Upper plate tectonic stress state may influence interseismic coupling on subduction megathrusts
Laura M. Wallace et al., GNS Science, Lower Hutt 5040, New Zealand. Posted online 23 July 2012; doi: 10.1130/G33373.1.
Faults that accommodate subduction of one tectonic plate beneath another produce the largest and most destructive earthquakes and tsunamis on Earth -- such as the March 2011 M9.0 earthquake and tsunami in northern Japan. The increasing use of GPS techniques to measure deformation of tectonic plates at subduction zones has revealed that in some cases the subducting and overriding plates are locked or "coupled" together between large earthquakes due to friction along the fault, while other subduction plate boundaries tend to creep aseismically. Using GPS data from subduction zones in southwest Japan, New Zealand, and Vanuatu to document the degree of fault locking versus fault creep, Laura M. Wallace and colleagues show that a lateral change from aseismic creep to deep locking also correlates with a change in the tectonic behavior of the overriding plate from rifting to contraction. To explain this observation, they suggest that interactions between fluid pressure and the tectonic stress regime within the overriding plate may influence the degree of locking versus creep on the subduction interface fault. This new hypothesis may help to explain why some subduction zones lock up and produce great megathrust earthquakes while others do not.

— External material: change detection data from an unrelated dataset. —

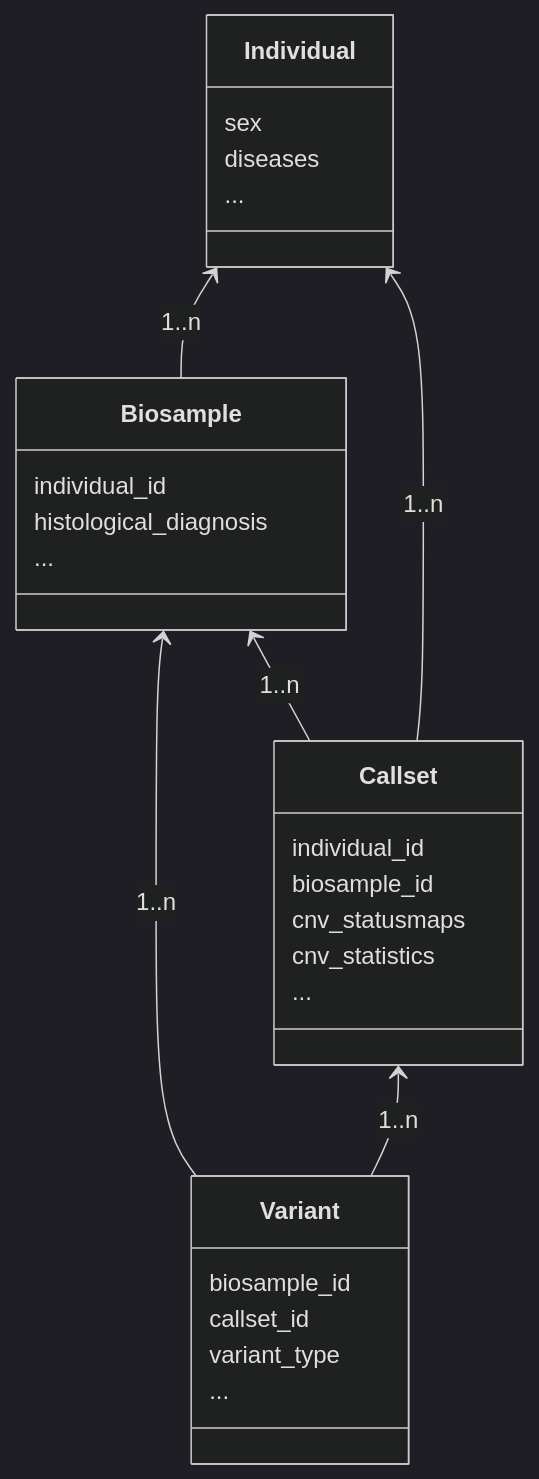
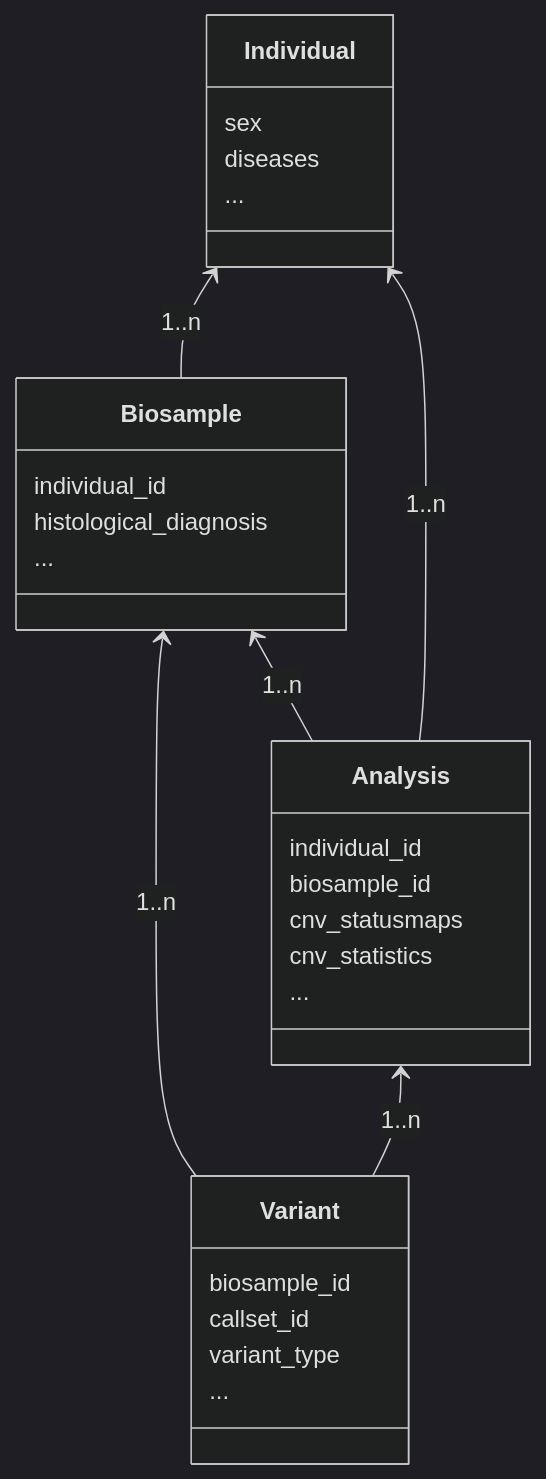
The first of 2 diagrams in docs/technical-notes.md (progenetix/progenetix-web), drawn with Mermaid (dark theme) before and after one commit. The commit also changed other lines of this file and 40 other files, not shown here.

````diff
--- a/docs/technical-notes.md
+++ b/docs/technical-notes.md
@@ -108,34 +108,34 @@
 ```mermaid
 classDiagram
 
     Individual <-- Biosample : 1..n
-    Biosample <-- Callset : 1..n
-    Individual <-- Callset : 1..n
+    Biosample <-- Analysis : 1..n
+    Individual <-- Analysis : 1..n
     Biosample <-- Variant : 1..n
-    Callset <-- Variant : 1..n
+    Analysis <-- Variant : 1..n
 
     class Biosample{
         individual_id
         histological_diagnosis
         ...
     }
     class Individual{
         sex
         diseases
         ...
     }
-    class Callset{
+    class Analysis{
         individual_id
         biosample_id
         cnv_statusmaps
         cnv_statistics
         ...
         }
     class Variant{
         biosample_id
         callset_id
         variant_type
         ...
     }
 
 ```
````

Thickness of the chemical weathering zone and implications for erosional and climatic drivers of weathering and for carbon-cycle feedbacks

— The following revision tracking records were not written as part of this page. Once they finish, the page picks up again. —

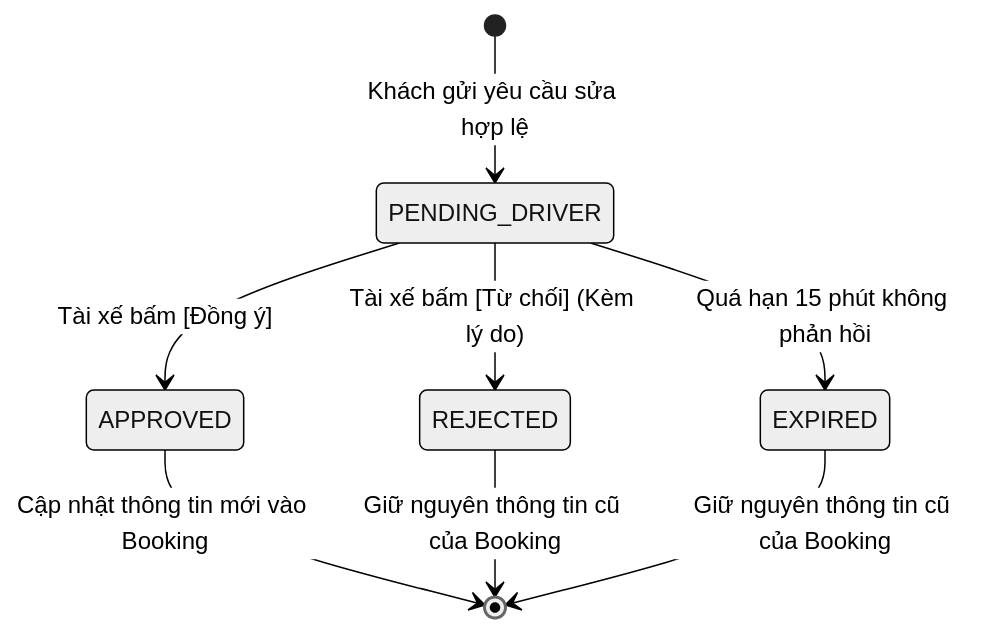
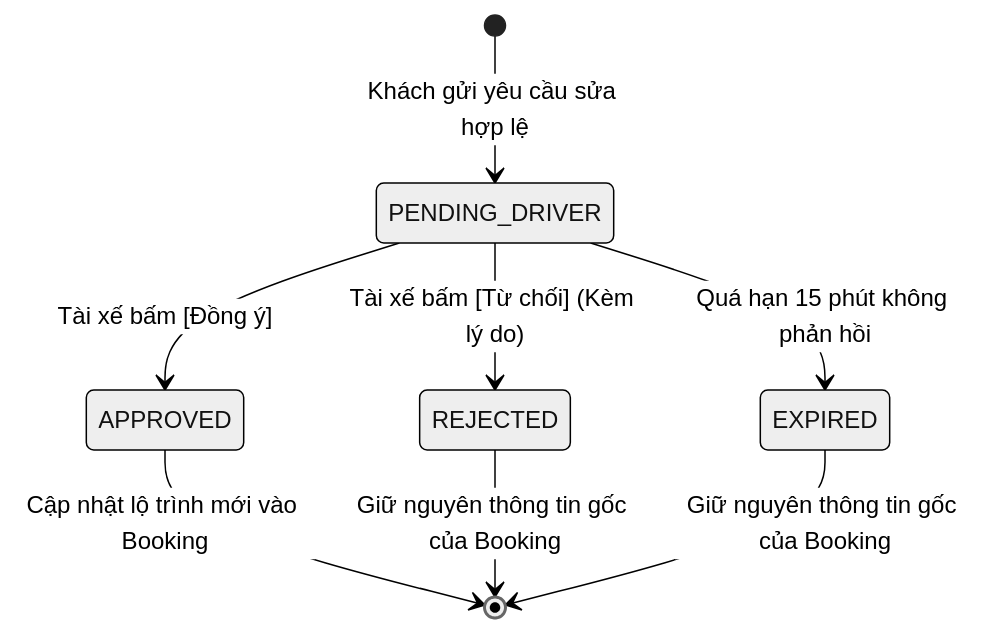
One commit to hungnx-yb/RideUpMicro changed the first of 2 diagrams in docs/Ke_hoach_trien_khai_Chinh_sua_Booking_va_Tai_xe_duyet_REQ_P3_01.md. Above: the diagram before and after it, drawn with Mermaid (neutral theme). The commit also changed other lines of this file and 21 other files, not shown here.

````diff
--- a/docs/Ke_hoach_trien_khai_Chinh_sua_Booking_va_Tai_xe_duyet_REQ_P3_01.md
+++ b/docs/Ke_hoach_trien_khai_Chinh_sua_Booking_va_Tai_xe_duyet_REQ_P3_01.md
@@ -120,12 +160,12 @@
 ```mermaid
 stateDiagram-v2
     [*] --> PENDING_DRIVER: Khách gửi yêu cầu sửa hợp lệ
     
     PENDING_DRIVER --> APPROVED: Tài xế bấm [Đồng ý]
     PENDING_DRIVER --> REJECTED: Tài xế bấm [Từ chối] (Kèm lý do)
     PENDING_DRIVER --> EXPIRED: Quá hạn 15 phút không phản hồi
     
-    APPROVED --> [*]: Cập nhật thông tin mới vào Booking
-    REJECTED --> [*]: Giữ nguyên thông tin cũ của Booking
-    EXPIRED --> [*]: Giữ nguyên thông tin cũ của Booking
+    APPROVED --> [*]: Cập nhật lộ trình mới vào Booking
+    REJECTED --> [*]: Giữ nguyên thông tin gốc của Booking
+    EXPIRED --> [*]: Giữ nguyên thông tin gốc của Booking
 ```
````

A. Joshua West, Dept. of Earth Sciences, University of Southern California, 3651 Trousdale Parkway, Los Angeles, California 90089, USA. Posted online 23 July 2012; doi: 10.1130/G33041.1.
The thin veneer at Earth's surface, known as the Critical Zone, plays host to a range of chemical reactions that are critical for generating and sustaining the resources that support life and shape the natural environment. The chemical breakdown of minerals -- known as chemical weathering -- is one of the most important of these chemical reactions. Until now, little has been known about where chemical weathering takes place, with soils typically thought to define the most important interface across which rocks break down chemically and physically. The analysis presented here challenges this assumption, indicating that chemical weathering takes place across a distributed zone that is often at least partly hosted in soils, but may also include bedrock, for example along fractures at depth. As a result, even landscapes with minimal soil may generate significant weathering fluxes. Moreover, because the total flux of material associated with erosion is high in these settings, they may play disproportionately important roles in global geochemical cycles. The ultimate message is that just because landscapes don't have soils doesn't mean that they are not significant players in the global exchange between the solid rock that makes up the bulk of the Earth and the life-sustaining surface.